EXERCISE GOAL: Go through the material below and tally every line with the string "README". Reply with the number only.

DATA SHOWN:
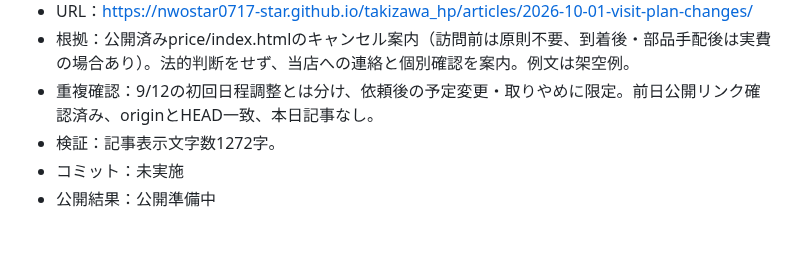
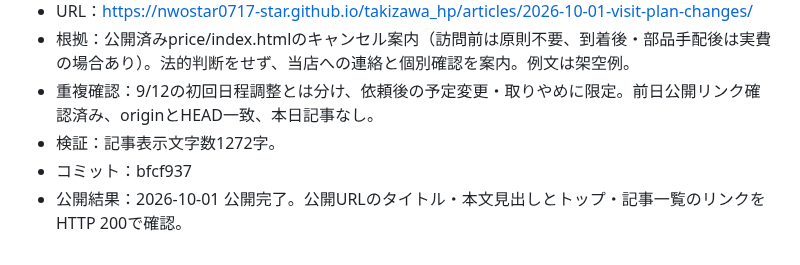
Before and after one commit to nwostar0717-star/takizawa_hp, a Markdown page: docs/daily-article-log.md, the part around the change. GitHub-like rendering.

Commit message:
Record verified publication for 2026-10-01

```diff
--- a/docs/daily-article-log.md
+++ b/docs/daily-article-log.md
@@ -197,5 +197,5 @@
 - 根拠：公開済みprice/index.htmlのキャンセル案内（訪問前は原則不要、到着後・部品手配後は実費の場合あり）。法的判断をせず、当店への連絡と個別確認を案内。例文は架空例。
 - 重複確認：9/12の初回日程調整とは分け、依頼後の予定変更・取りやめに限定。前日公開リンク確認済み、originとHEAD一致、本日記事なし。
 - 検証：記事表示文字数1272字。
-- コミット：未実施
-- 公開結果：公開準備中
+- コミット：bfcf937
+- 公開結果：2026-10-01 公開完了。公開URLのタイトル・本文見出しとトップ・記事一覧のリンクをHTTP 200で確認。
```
---
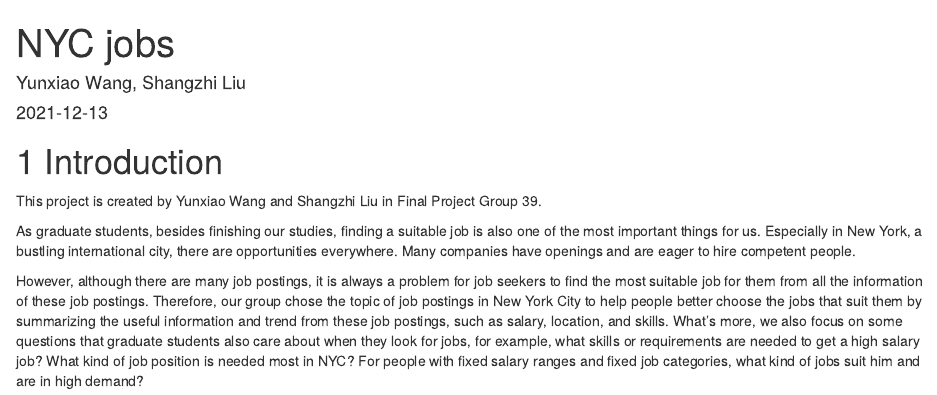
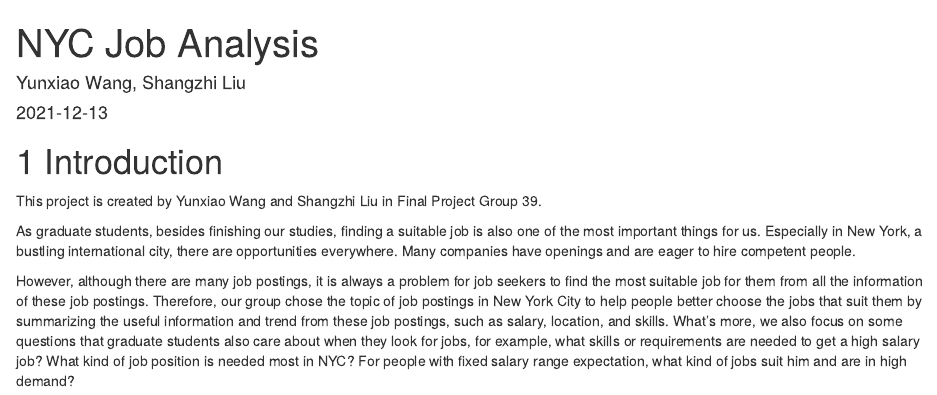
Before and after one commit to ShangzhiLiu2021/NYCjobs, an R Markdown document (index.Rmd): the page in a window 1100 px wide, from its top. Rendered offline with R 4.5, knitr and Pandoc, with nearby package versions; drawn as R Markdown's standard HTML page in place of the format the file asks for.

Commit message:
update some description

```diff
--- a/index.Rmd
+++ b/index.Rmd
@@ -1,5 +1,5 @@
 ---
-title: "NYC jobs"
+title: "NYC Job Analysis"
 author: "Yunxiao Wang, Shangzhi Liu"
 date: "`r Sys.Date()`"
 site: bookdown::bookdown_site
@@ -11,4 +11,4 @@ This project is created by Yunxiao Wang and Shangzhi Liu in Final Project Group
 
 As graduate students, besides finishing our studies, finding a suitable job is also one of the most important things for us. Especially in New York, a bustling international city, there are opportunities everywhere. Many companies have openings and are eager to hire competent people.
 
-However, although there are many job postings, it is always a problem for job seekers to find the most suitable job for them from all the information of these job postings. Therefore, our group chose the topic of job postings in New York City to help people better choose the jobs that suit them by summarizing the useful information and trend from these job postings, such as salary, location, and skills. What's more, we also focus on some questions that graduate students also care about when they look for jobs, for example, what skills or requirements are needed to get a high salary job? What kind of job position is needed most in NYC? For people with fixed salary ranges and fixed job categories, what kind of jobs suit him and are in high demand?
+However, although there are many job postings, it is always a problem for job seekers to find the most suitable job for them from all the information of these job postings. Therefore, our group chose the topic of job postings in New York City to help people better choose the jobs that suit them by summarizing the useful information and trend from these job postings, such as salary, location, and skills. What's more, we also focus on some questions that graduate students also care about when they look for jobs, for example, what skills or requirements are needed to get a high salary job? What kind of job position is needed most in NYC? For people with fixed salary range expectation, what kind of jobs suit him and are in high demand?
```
* * *
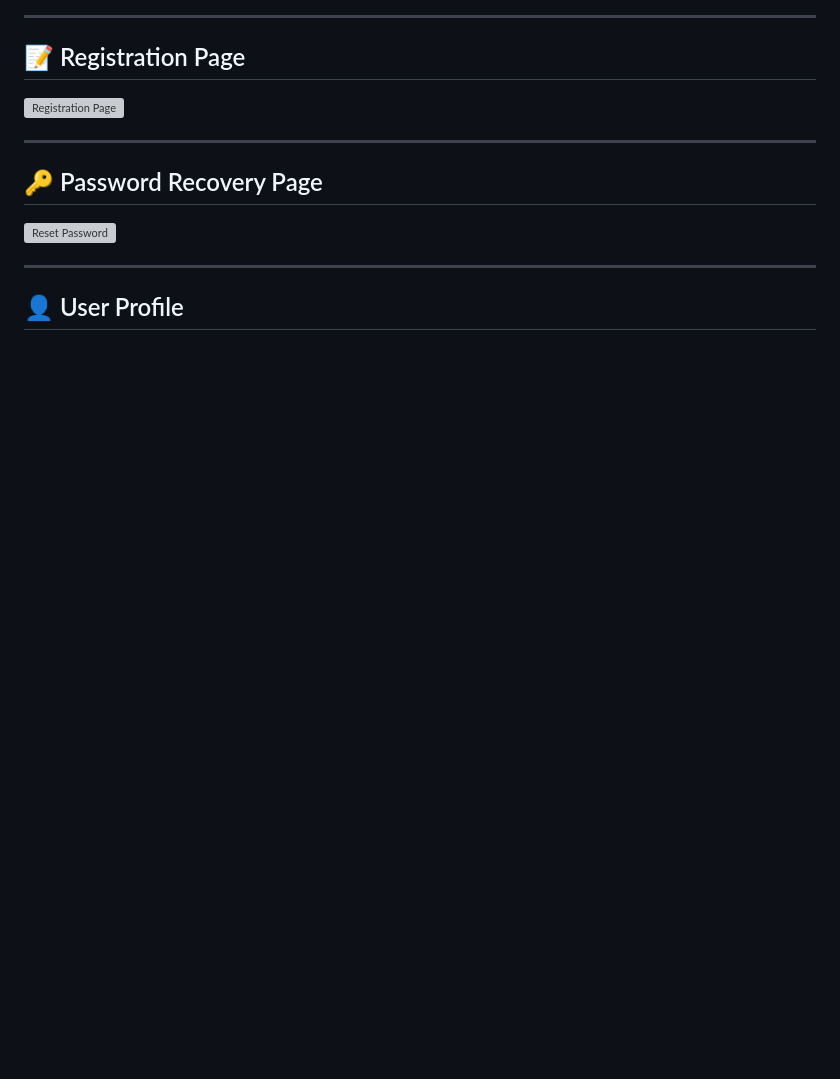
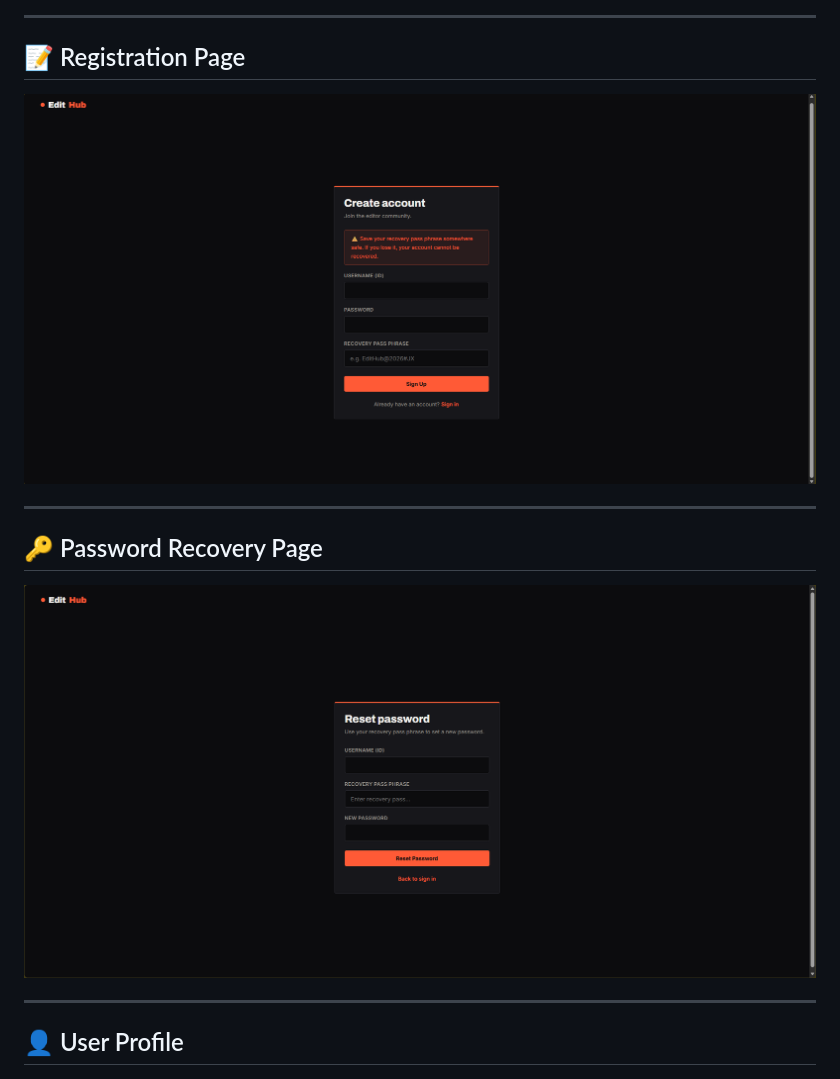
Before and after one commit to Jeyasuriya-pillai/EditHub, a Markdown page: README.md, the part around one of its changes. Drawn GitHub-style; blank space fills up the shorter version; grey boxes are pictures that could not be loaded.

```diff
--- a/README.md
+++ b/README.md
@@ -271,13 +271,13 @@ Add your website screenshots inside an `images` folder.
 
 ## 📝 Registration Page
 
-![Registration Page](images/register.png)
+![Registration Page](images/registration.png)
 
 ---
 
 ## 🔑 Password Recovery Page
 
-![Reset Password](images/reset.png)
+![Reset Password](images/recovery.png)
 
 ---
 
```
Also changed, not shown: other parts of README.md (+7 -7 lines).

SOLUTION TO THE EXERCISE: 4